TASK STATEMENT> Copy every line from the data below in which the string "RESPONSÁVEL" can be found.

+ + +

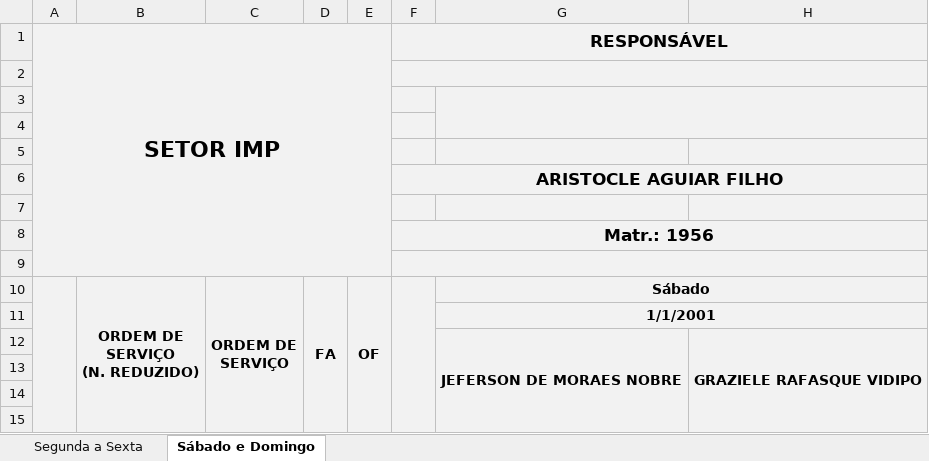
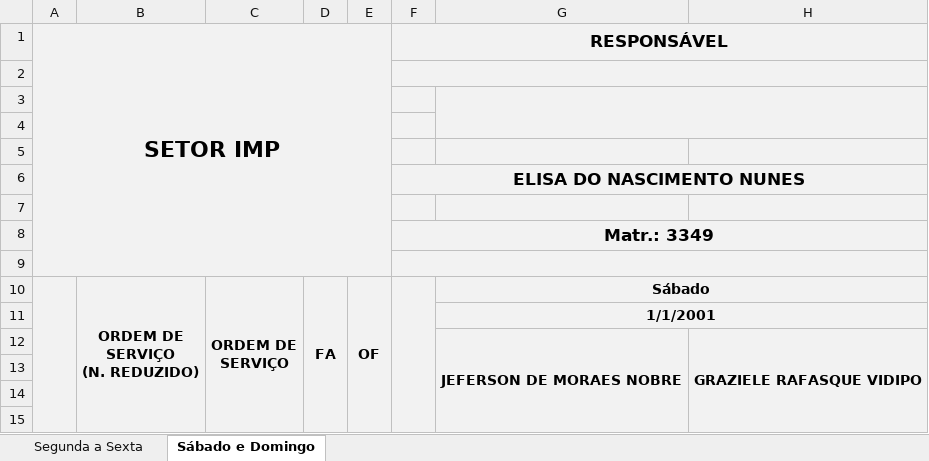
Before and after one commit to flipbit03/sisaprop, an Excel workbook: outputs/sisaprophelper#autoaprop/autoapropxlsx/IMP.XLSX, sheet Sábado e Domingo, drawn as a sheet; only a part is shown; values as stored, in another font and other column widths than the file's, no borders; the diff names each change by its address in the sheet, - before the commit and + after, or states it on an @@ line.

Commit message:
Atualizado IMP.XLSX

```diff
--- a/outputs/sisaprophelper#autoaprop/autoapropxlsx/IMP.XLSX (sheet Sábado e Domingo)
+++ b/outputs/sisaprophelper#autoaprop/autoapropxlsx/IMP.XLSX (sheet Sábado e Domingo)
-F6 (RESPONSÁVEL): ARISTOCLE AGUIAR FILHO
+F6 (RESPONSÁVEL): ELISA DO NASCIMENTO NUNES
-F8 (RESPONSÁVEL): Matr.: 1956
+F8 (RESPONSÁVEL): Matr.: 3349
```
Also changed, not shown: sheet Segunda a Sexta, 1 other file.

+ + +

RESPONSE FOR THIS EXERCISE>
-F6 (RESPONSÁVEL): ARISTOCLE AGUIAR FILHO
+F6 (RESPONSÁVEL): ELISA DO NASCIMENTO NUNES
-F8 (RESPONSÁVEL): Matr.: 1956
+F8 (RESPONSÁVEL): Matr.: 3349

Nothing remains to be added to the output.